> **Task data**
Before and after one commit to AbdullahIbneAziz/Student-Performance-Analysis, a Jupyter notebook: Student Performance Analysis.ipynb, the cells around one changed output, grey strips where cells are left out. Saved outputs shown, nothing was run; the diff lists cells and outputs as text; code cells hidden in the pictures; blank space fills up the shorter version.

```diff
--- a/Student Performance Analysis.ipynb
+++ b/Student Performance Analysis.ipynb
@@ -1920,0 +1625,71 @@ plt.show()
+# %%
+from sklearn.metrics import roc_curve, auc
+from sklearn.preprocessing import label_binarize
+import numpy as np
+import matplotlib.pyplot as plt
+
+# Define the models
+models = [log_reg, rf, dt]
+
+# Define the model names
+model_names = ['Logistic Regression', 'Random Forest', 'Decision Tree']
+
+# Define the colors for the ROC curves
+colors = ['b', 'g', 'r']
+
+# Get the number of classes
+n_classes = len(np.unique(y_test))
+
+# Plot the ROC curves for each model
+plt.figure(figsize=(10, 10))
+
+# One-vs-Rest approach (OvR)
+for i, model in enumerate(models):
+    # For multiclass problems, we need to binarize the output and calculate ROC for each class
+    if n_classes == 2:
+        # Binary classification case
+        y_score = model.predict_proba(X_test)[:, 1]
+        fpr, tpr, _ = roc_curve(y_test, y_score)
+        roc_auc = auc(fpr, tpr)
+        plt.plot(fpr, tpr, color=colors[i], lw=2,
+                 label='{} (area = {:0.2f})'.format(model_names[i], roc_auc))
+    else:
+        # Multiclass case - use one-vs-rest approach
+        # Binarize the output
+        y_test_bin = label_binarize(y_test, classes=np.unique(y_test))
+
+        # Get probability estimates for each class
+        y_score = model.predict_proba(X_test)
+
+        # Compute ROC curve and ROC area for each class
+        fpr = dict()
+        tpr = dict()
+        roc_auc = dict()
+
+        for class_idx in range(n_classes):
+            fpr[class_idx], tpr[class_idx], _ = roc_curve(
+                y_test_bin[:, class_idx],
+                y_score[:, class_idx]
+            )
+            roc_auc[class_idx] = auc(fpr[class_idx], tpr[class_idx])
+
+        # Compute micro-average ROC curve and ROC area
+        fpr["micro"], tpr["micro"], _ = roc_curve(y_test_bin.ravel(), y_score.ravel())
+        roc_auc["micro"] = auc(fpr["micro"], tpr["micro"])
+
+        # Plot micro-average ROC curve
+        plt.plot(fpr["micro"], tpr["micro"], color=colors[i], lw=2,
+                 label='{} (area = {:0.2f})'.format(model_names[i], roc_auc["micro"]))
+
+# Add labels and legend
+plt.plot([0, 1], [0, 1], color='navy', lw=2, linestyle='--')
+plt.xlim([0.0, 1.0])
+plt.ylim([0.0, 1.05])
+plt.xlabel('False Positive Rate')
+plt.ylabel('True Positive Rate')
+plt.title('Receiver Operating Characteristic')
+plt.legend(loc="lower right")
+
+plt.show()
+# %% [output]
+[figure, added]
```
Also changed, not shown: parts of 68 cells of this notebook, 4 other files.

> **Exercise directions**
Give the entries again in full, exactly as they were written above.

> **Exercise answer**
Before and after one commit to AbdullahIbneAziz/Student-Performance-Analysis, a Jupyter notebook: Student Performance Analysis.ipynb, the cells around one changed output, grey strips where cells are left out. Saved outputs shown, nothing was run; the diff lists cells and outputs as text; code cells hidden in the pictures; blank space fills up the shorter version.

```diff
--- a/Student Performance Analysis.ipynb
+++ b/Student Performance Analysis.ipynb
@@ -1920,0 +1625,71 @@ plt.show()
+# %%
+from sklearn.metrics import roc_curve, auc
+from sklearn.preprocessing import label_binarize
+import numpy as np
+import matplotlib.pyplot as plt
+
+# Define the models
+models = [log_reg, rf, dt]
+
+# Define the model names
+model_names = ['Logistic Regression', 'Random Forest', 'Decision Tree']
+
+# Define the colors for the ROC curves
+colors = ['b', 'g', 'r']
+
+# Get the number of classes
+n_classes = len(np.unique(y_test))
+
+# Plot the ROC curves for each model
+plt.figure(figsize=(10, 10))
+
+# One-vs-Rest approach (OvR)
+for i, model in enumerate(models):
+    # For multiclass problems, we need to binarize the output and calculate ROC for each class
+    if n_classes == 2:
+        # Binary classification case
+        y_score = model.predict_proba(X_test)[:, 1]
+        fpr, tpr, _ = roc_curve(y_test, y_score)
+        roc_auc = auc(fpr, tpr)
+        plt.plot(fpr, tpr, color=colors[i], lw=2,
+                 label='{} (area = {:0.2f})'.format(model_names[i], roc_auc))
+    else:
+        # Multiclass case - use one-vs-rest approach
+        # Binarize the output
+        y_test_bin = label_binarize(y_test, classes=np.unique(y_test))
+
+        # Get probability estimates for each class
+        y_score = model.predict_proba(X_test)
+
+        # Compute ROC curve and ROC area for each class
+        fpr = dict()
+        tpr = dict()
+        roc_auc = dict()
+
+        for class_idx in range(n_classes):
+            fpr[class_idx], tpr[class_idx], _ = roc_curve(
+                y_test_bin[:, class_idx],
+                y_score[:, class_idx]
+            )
+            roc_auc[class_idx] = auc(fpr[class_idx], tpr[class_idx])
+
+        # Compute micro-average ROC curve and ROC area
+        fpr["micro"], tpr["micro"], _ = roc_curve(y_test_bin.ravel(), y_score.ravel())
+        roc_auc["micro"] = auc(fpr["micro"], tpr["micro"])
+
+        # Plot micro-average ROC curve
+        plt.plot(fpr["micro"], tpr["micro"], color=colors[i], lw=2,
+                 label='{} (area = {:0.2f})'.format(model_names[i], roc_auc["micro"]))
+
+# Add labels and legend
+plt.plot([0, 1], [0, 1], color='navy', lw=2, linestyle='--')
+plt.xlim([0.0, 1.0])
+plt.ylim([0.0, 1.05])
+plt.xlabel('False Positive Rate')
+plt.ylabel('True Positive Rate')
+plt.title('Receiver Operating Characteristic')
+plt.legend(loc="lower right")
+
+plt.show()
+# %% [output]
+[figure, added]
```
Also changed, not shown: parts of 68 cells of this notebook, 4 other files.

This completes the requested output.